Technical illustrating, like technical writing, bridges technology to the people that use it. Technical illustrating allows the user to not only see what a component looks like, but also how it works, how its parts fit together and how it interacts with other components.

 

Technical illustrating, incidentally, is what I enjoy doing the most (Not that I don't enjoy doing the other things too!) and I particularily welcome assignments that involve technical illustrating.

 

Technical illustrating can be a very effective and efficient method of technical communication. Often, what would require a lot of writing to describe can be conveyed in a glance by a good technical illustration. Writing has limitations of language and syntex, but imagery does not. In this global economy, have you noticed that instructions and explanations that come with products tend to use more images and less writing? It's the same with the visual medium of the internet: pictures and images are what capture attention.
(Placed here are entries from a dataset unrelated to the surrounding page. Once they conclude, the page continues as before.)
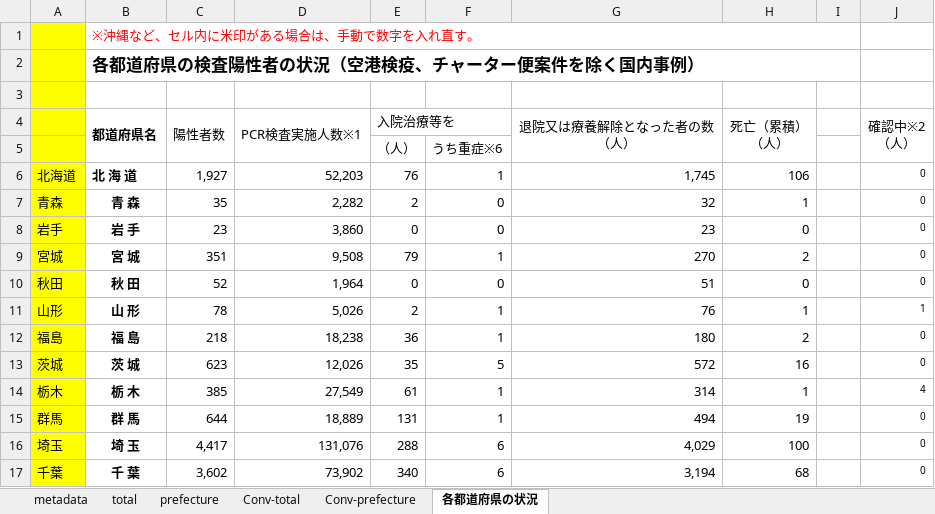
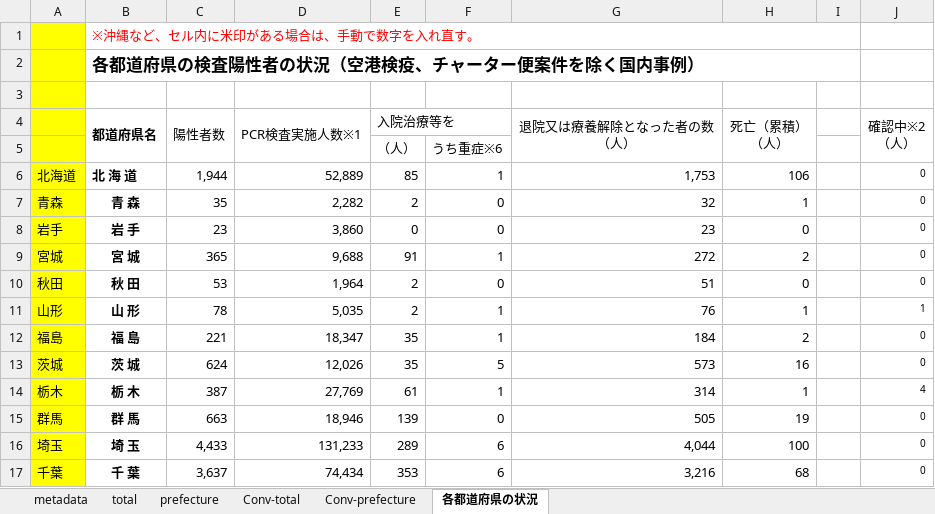
Before and after one commit to lisphilar/covid19-sir, an Excel workbook: data/japan/covid_jpn.xlsx, sheet 各都道府県の状況, drawn as a sheet; only a part is shown; values as stored, in another font and other column widths than the file's, no borders; the diff covers the shown part only; the diff names each change by its address in the sheet, - before the commit and + after, or states it on an @@ line.

```diff
--- a/data/japan/covid_jpn.xlsx (sheet 各都道府県の状況)
+++ b/data/japan/covid_jpn.xlsx (sheet 各都道府県の状況)
-C6 (陽性者数): 1,927
+C6 (陽性者数): 1,944
-D6 (PCR検査実施人数※1): 52,203
+D6 (PCR検査実施人数※1): 52,889
-E6 (入院治療等を): 76
+E6 (入院治療等を): 85
-G6 (退院又は療養解除となった者の数 （人）): 1,745
+G6 (退院又は療養解除となった者の数 （人）): 1,753
-C9 (陽性者数): 351
+C9 (陽性者数): 365
-D9 (PCR検査実施人数※1): 9,508
+D9 (PCR検査実施人数※1): 9,688
-E9 (入院治療等を): 79
+E9 (入院治療等を): 91
-G9 (退院又は療養解除となった者の数 （人）): 270
+G9 (退院又は療養解除となった者の数 （人）): 272
-C10 (陽性者数): 52
+C10 (陽性者数): 53
-E10 (入院治療等を): 0
+E10 (入院治療等を): 2
-D11 (PCR検査実施人数※1): 5,026
+D11 (PCR検査実施人数※1): 5,035
-C12 (陽性者数): 218
+C12 (陽性者数): 221
-D12 (PCR検査実施人数※1): 18,238
+D12 (PCR検査実施人数※1): 18,347
-E12 (入院治療等を): 36
+E12 (入院治療等を): 35
-G12 (退院又は療養解除となった者の数 （人）): 180
+G12 (退院又は療養解除となった者の数 （人）): 184
-C13 (陽性者数): 623
+C13 (陽性者数): 624
-G13 (退院又は療養解除となった者の数 （人）): 572
+G13 (退院又は療養解除となった者の数 （人）): 573
-C14 (陽性者数): 385
+C14 (陽性者数): 387
-D14 (PCR検査実施人数※1): 27,549
+D14 (PCR検査実施人数※1): 27,769
-C15 (陽性者数): 644
+C15 (陽性者数): 663
-D15 (PCR検査実施人数※1): 18,889
+D15 (PCR検査実施人数※1): 18,946
-E15 (入院治療等を): 131
+E15 (入院治療等を): 139
-F15: 1
+F15: 0
-G15 (退院又は療養解除となった者の数 （人）): 494
+G15 (退院又は療養解除となった者の数 （人）): 505
-C16 (陽性者数): 4,417
+C16 (陽性者数): 4,433
-D16 (PCR検査実施人数※1): 131,076
+D16 (PCR検査実施人数※1): 131,233
-E16 (入院治療等を): 288
+E16 (入院治療等を): 289
-G16 (退院又は療養解除となった者の数 （人）): 4,029
+G16 (退院又は療養解除となった者の数 （人）): 4,044
-C17 (陽性者数): 3,602
+C17 (陽性者数): 3,637
-D17 (PCR検査実施人数※1): 73,902
+D17 (PCR検査実施人数※1): 74,434
-E17 (入院治療等を): 340
+E17 (入院治療等を): 353
-G17 (退院又は療養解除となった者の数 （人）): 3,194
+G17 (退院又は療養解除となった者の数 （人）): 3,216
```
Also changed, not shown: 1 added row, 1 removed row and 74 edited cells elsewhere in this sheet, sheet prefecture, sheet Conv-prefecture, sheet Conv-total, sheet total, 2 other files.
My technical/artistic background allows me to understand how something works and then illustrate it, and a lot of my work experience has been exclusively as a techncial illustrator or graphic artist. In all of my technical writing jobs during the last 20 years for corporations and businesses, I was also the technical illustrator. Not only can I create technical illustrations, I can also complement words with illustrations (and vice versa) in explaining technical concepts.


 

     

Some of the types of illustrations I have produced and can produce:

-Detailed line drawings in black and white;
-Detailed line drawings in color;
-Perspective drawings;
-Isometrics;
-Illustrated parts breakdowns;
-Interconnectivity drawings;
-Flash animations for online applications.

See Portfolio for some examples of the illustrations I've produced.


For illustrations, I generally work in Illustrator and Photoshop, and can provide illustration files in most formats, including AutoCAD.


technical illustration